CT: To wrap up, I’d like to ask you to consider the relevance of ecohorror to ecocritics and environmental humanities scholars. Although there is a growing interest in ecohorror, it’s not something all environmental humanities scholars already work with. How do you think our book – and the field it represents – might fit into others’ scholarship, teaching, or even lives?
CS: I would emphasize, as our anthology’s introduction and content does, ecohorror’s status as a mode rather than a genre. I think this is the most useful conception of ecohorror, as a modular set of tropes and tones that we find in a wide array of texts across almost every genre. Thus, ecohorror (or the ecogothic if you prefer) is useful not just to those of us who love and study horror-as-genre but to potentially all ecocritics. Horror and fear deriving from humans’ relationship to the nonhuman world is pervasive these days – in media and in real life – so the tools used and explicated in Fear and Nature are tools all of us can take up in order to better comprehend – and, if we’re lucky, heal – our world.
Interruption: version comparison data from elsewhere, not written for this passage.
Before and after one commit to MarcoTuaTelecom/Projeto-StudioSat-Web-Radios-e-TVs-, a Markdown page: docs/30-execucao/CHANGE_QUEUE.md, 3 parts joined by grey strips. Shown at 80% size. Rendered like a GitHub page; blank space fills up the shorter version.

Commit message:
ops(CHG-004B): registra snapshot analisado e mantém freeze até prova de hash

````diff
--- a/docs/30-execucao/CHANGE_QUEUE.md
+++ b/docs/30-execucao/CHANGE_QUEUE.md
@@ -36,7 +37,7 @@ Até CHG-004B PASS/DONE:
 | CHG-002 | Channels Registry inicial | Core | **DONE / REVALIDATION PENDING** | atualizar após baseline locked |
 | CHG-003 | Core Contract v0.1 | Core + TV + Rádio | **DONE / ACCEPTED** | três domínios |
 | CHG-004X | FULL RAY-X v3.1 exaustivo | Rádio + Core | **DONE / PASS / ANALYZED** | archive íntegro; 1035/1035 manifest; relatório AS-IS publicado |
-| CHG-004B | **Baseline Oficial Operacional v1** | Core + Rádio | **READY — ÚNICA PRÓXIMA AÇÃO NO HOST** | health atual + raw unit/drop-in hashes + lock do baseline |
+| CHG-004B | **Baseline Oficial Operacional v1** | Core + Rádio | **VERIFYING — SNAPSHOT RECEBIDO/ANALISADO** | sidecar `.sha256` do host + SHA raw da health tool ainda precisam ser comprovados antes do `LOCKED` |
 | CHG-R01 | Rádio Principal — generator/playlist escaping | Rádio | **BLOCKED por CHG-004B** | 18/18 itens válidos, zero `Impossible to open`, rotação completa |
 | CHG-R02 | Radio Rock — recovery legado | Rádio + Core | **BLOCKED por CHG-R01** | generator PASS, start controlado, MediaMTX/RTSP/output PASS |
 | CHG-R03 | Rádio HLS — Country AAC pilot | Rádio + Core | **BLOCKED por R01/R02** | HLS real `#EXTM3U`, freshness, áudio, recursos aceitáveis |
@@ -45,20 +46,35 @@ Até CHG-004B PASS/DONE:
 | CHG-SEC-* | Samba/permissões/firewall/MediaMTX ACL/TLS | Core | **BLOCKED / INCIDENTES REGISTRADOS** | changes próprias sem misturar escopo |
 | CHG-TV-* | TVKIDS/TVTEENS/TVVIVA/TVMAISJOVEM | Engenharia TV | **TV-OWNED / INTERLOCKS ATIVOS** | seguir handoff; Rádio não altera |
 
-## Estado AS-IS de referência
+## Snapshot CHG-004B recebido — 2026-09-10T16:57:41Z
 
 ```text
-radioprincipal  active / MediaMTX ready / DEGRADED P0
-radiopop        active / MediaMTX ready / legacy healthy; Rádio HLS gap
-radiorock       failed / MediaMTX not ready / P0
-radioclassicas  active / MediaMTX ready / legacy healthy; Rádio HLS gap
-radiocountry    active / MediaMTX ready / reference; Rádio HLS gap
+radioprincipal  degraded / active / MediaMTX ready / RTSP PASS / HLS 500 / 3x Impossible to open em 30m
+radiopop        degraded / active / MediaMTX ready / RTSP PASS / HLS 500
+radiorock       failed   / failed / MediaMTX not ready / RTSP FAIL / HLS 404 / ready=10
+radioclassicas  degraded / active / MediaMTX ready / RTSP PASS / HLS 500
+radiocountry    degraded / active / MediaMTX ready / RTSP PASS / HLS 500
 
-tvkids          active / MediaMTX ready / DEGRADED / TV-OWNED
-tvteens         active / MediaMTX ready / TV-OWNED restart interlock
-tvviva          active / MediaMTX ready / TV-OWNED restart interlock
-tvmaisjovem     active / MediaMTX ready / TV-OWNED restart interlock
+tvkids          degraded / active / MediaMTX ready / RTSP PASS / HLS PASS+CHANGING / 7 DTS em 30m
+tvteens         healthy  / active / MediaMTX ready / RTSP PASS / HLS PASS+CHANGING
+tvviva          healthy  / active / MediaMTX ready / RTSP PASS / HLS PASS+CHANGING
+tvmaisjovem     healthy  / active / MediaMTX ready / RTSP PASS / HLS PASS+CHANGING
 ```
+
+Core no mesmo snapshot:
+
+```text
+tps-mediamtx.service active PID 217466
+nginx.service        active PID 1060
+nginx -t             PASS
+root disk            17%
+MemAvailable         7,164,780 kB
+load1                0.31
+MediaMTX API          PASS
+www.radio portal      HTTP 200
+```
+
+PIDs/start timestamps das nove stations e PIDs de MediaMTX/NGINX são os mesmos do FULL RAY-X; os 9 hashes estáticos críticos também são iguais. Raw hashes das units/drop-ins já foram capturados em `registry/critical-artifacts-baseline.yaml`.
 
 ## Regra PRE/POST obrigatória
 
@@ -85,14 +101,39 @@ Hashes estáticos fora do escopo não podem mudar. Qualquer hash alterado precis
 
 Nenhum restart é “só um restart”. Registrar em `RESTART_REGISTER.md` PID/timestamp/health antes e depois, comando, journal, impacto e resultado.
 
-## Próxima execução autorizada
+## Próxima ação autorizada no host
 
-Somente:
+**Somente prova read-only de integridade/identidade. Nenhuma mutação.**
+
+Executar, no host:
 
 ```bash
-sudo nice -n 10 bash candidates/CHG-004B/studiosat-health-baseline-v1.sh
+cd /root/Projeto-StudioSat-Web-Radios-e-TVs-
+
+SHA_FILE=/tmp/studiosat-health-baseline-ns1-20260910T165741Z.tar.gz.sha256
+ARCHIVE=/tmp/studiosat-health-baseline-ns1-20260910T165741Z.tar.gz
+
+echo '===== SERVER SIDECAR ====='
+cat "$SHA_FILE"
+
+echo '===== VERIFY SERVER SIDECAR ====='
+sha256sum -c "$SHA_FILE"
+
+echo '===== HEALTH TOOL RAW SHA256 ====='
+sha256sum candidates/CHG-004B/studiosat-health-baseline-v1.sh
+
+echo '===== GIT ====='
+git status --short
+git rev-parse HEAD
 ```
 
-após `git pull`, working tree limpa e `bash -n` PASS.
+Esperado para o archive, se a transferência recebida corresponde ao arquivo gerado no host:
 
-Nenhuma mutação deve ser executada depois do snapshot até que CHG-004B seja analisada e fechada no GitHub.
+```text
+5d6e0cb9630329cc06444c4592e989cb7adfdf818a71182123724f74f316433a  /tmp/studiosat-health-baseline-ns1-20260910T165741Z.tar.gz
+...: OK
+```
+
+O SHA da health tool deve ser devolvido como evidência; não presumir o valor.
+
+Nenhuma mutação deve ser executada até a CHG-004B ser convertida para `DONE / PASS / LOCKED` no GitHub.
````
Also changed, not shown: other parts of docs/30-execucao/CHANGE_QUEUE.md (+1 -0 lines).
CT: That is such a great answer. I would reiterate the power of understanding what we fear. Fears of the natural world (at least in Euro-American culture) aren’t new. We can look back to the Puritans’ arrival in the “hideous and desolate wilderness” described by William Bradford, for instance, as a reflection of that fear, and this ecophobia (see Simon C. Estok) continues into the present. Many fears of wilderness or creatures (I’m thinking again here of the way Jaws prompted fears of great white sharks) grow out of ignorance, however, so identifying those fears and choosing to learn more about what we fear can be one powerful technique for environmental action.
The focus of Fear and Nature isn’t environmental education, but the chapters included offer another approach to these fears. They show that ecohorror can offer more than an ecophobic sense of the natural world as our enemy; instead, ecohorror often provides spaces to consider connections between human and nonhuman and prompts us to reconsider our attitudes toward the natural world.
Carter Soles is Associate Professor of Film Studies in the English Department at SUNY Brockport. He has written on the cannibalistic hillbilly in 1970s slasher films for Ecocinema: Theory and Practice (Routledge, 2012), environmental apocalyptic themes in 1960s horror for ISLE, and petroculture, gender, and genre in Mad Max for Gender and Environment in Science Fiction (Lexington Books, 2019). He is co-editor of Fear and Nature: Ecohorror Studies in the Anthropocene (Penn State UP, 2021) and is writing a book on ecohorror cinema.
Christy Tidwell is Associate Professor of English & Humanities at the South Dakota School of Mines & Technology. In addition to co-editing Fear and Nature: Ecohorror Studies in the Anthropocene, she also co-edited Gender and Environment in Science Fiction (Lexington Books, 2019) with Bridgitte Barclay and has published on ecohorror in ISLE, Posthuman Glossary (ed. Rosi Braidotti and Maria Hlavajova), and Gothic Nature.